But the work to be done for Africatown has only just begun. Now, the Clotilda descendants, through the Clotilda Descendants’ Association, are fighting to restore the health of their community. In Descendant, Africatown residents describe abnormally high rates of cancer in their area, which they believe is linked to toxic chemicals leached into the environment by several large factories that surround Africatown. Some of those factories sit on land owned by the Meaher family, who are direct descendants of Timothy Meaher.

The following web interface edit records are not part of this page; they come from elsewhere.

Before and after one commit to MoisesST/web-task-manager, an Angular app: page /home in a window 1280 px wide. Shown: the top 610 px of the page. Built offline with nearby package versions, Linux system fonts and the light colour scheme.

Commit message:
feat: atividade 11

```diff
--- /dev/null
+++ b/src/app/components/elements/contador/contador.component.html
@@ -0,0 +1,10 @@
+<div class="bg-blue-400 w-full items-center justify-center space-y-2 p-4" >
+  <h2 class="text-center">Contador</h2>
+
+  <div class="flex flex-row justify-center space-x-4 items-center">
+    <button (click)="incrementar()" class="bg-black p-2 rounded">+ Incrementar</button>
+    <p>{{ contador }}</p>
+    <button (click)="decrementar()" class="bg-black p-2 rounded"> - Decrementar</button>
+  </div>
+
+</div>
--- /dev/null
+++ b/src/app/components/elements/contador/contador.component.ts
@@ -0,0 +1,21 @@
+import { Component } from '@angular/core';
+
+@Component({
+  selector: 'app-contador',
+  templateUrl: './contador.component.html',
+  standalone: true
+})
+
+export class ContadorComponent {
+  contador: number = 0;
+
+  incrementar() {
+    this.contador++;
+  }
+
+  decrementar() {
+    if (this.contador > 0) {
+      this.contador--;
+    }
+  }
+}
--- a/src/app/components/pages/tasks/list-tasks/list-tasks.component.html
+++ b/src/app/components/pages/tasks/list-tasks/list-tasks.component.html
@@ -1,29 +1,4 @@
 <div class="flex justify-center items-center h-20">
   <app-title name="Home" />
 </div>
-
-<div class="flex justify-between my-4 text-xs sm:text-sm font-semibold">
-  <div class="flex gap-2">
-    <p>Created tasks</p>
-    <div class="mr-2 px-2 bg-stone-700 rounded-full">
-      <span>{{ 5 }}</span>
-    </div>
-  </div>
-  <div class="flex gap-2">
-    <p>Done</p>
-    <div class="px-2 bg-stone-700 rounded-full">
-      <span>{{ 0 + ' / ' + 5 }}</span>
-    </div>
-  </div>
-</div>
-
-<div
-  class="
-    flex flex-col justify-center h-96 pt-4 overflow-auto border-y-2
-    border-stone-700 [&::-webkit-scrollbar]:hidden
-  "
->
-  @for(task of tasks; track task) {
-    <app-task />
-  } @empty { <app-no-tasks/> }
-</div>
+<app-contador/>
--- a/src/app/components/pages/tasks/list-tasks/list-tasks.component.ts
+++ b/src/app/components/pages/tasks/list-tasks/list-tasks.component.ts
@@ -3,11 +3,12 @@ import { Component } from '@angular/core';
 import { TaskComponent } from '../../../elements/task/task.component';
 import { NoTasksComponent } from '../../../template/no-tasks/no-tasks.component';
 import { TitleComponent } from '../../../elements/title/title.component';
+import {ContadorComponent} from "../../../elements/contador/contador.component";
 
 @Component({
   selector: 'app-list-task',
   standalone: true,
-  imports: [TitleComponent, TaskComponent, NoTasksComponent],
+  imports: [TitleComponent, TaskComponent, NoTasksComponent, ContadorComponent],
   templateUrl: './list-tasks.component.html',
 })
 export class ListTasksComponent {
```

“What we want for Africatown, one of the things we want, is for the industry to go away. You can see the harm that the industry is continuously doing to our community. We want the Meahers out of the community,” said Clotilda descendant and Africatown resident Veda Tunstall. “This crime is continuously being perpetuated into this community by the industry still being there, by the Meahers still owning property, leasing it to industry as you saw in the film. We want a way to be able to formally educate the rest of the world.”
The Meaher family declined to participate in the documentary and have yet to communicate directly with the Clotilda descendants. However, the family spoke out for the first time in June 2021 when they sold a former credit union building at a discounted rate to the city of Mobile to be used as a food bank for low-income residents, and as an office building for the newly-established Africatown Redevelopment Corporation, according to AL.com.
“When Mayor Stimpson contacted the Meaher family regarding the sale and/or donation of this property to the city of Mobile for this project, we could not think of a better way to give back to the community,” the Meaher family wrote in a press release. “We all look forward to watching this endeavor become a reality with a lasting impact on the community for years to come.”
Main Image: Emmett Lewis appears in Descendant by Margaret Brown, an official selection of the U.S. Documentary Competition at the 2022 Sundance Film Festival. Courtesy of Sundance Institute. Photo by Participant.